  • [Avatar for The King of Azerbaijan]
    The King of Azerbaijan
    August 12, 2021 04:03 pm


    Look, I understand there is a trend of random people filing lawsuits with outlandish and ridiculous arguments, which the goal of generating media attention instead of actually winning (sometimes you win if it happens to be politically convienent to vote that way), but serious lawyers should not take them seriously.
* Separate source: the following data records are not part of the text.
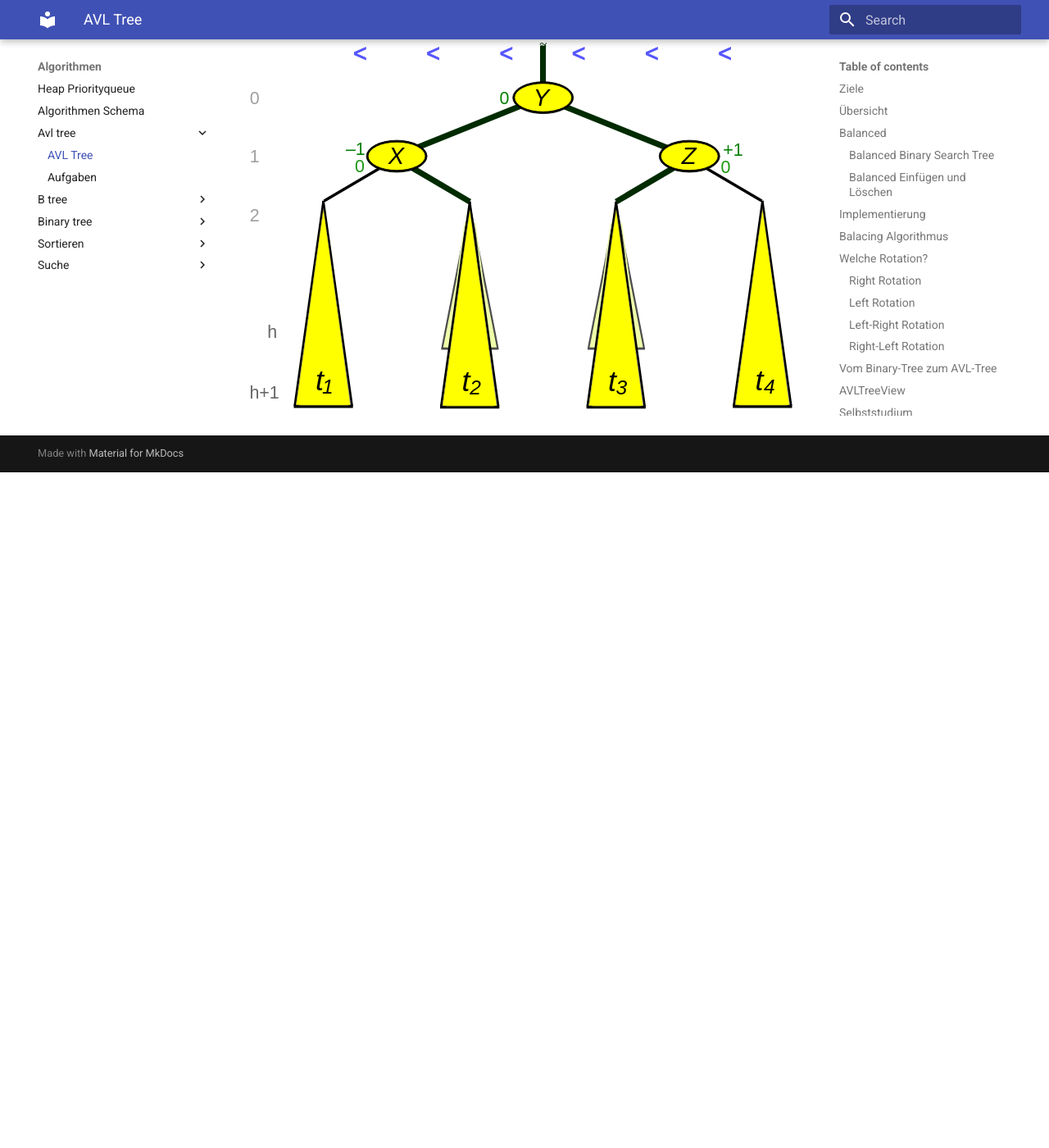
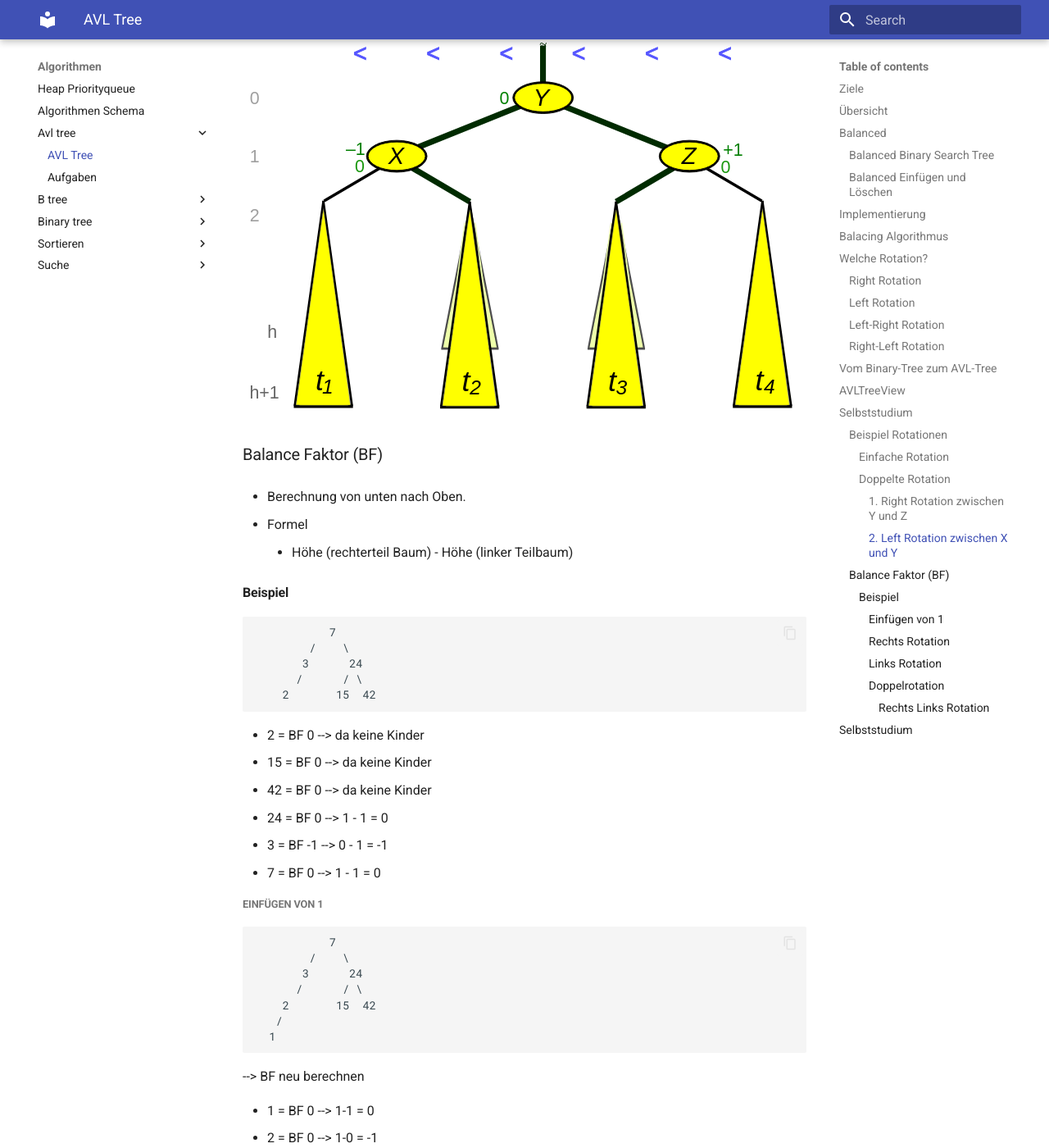
Before and after one commit to tsolenthaler/zbwAlgDs, an MkDocs documentation site: the page built from docs/algorithmen/avl-tree/avl-tree.md, in a window 1280 px wide and 1400 px high, scrolled down 10885 px. Shown: the whole window at 82% size. Built offline with MkDocs 1.6.1 and Material for MkDocs 9.7.7, drawn with Linux system fonts in a browser that asks for light colours; before the commit the page ends 11461 px from its top, so only the background shows below that; some of the changed text lies outside the part shown.

Commit message:
Enhance AVL tree documentation with balance factor calculations, examples of rotations, and self-study resources

````diff
--- a/docs/algorithmen/avl-tree/avl-tree.md
+++ b/docs/algorithmen/avl-tree/avl-tree.md
@@ -378,3 +378,144 @@ https://en.wikipedia.org/wiki/Microsoft_Automatic_Graph_Layout
 Doppelrotation --> RechtsLinks(X, Z) = Rechts(Z) + Links(X)
 
 ![AVL Doppelte Rotation](AVL-double-rl_K.svg)
+
+
+### Balance Faktor (BF)
+
+* Berechnung von unten nach Oben.
+
+* Formel
+    * Höhe (rechterteil Baum) - Höhe (linker Teilbaum)
+
+#### Beispiel
+```
+           7
+        /    \
+       3      24
+      /      / \
+    2       15  42
+```
+
+* 2 = BF 0 --> da keine Kinder
+* 15 = BF 0 --> da keine Kinder
+* 42 = BF 0 --> da keine Kinder
+* 24 = BF 0 --> 1 - 1 = 0
+* 3 = BF -1  --> 0 - 1 = -1
+* 7 = BF 0  --> 1 - 1 = 0
+
+##### Einfügen von 1
+```
+           7
+        /    \
+       3      24
+      /      / \
+    2       15  42
+   /
+  1
+```
+
+--> BF neu berechnen
+
+* 1 = BF 0 --> 1-1 = 0
+* 2 = BF 0 --> 1-0 = -1
+* 15 = BF 0 --> da keine Kinder
+* 42 = BF 0 --> da keine Kinder
+* 24 = BF 0 --> 1 - 1 = 0
+* 3 = BF -2  --> 0 - 2 = -2  --> verletzt die AVL Tree regel --> +/-1
+* 7 = BF -2  --> 2 - 3 = -1
+
+
+##### Rechts Rotation
+--> Rechtsrotation des verletzenden Knoten --> Knoten 3
+
+```
+           7
+        /    \
+       2      24
+      / \     / \
+    1    3   15  42
+```
+
+##### Links Rotation
+
+* Löschen von 15
+* Hinzfügen von 73
+
+```
+           7
+        /    \
+       2      24
+      / \       \
+    1    3       42
+                  \
+                  73
+```
+
+* BF 24 = 2 --> 2 - 0 = 2 --> verletzung der Regel +/-1
+
+```
+           7
+        /    \
+       2      42
+      / \     / \
+    1    3   24  73
+```
+
+
+##### Doppelrotation
+
+* Löschen von 1 und 3
+* Hinzufügen von 15
+
+```
+           7
+        /    \
+       2      42
+              / \
+             24  73
+             /
+            15
+```
+
+* --> unbalanced
+* BF Knoten 7 = 3 - 1 = +2 --> verletzung der Regel
+* BF Knoten 42 = 1 - 2 = -1
+
+###### Rechts Links Rotation
+
+1. Unter Knoten 42 ansehen und Rechts Rotation
+```
+           7
+        /    \
+       2      24
+              / \
+             15  42
+                   \
+                    73
+```
+
+2. Links Rotation
+```
+              24
+           /   | \
+          7   15  42
+          /         \
+        2          73
+```
+
+* !! Geht nicht da nur zwei Kinder möglich sind.
+* Knoten 15 wird zu Right Child von 7
+
+```
+              24
+           /     \
+          7       42
+         / \        \
+        2   15       73
+```
+
+* Fertig
+
+
+## Selbststudium
+[AVL Baum Video](https://studyflix.de/informatik/avl-baum-1434)
````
    Like seriously it cheapens the notion of IP … its ok to have some fun with this, but why take the argument seriously and note it being interesting when … really its stupid?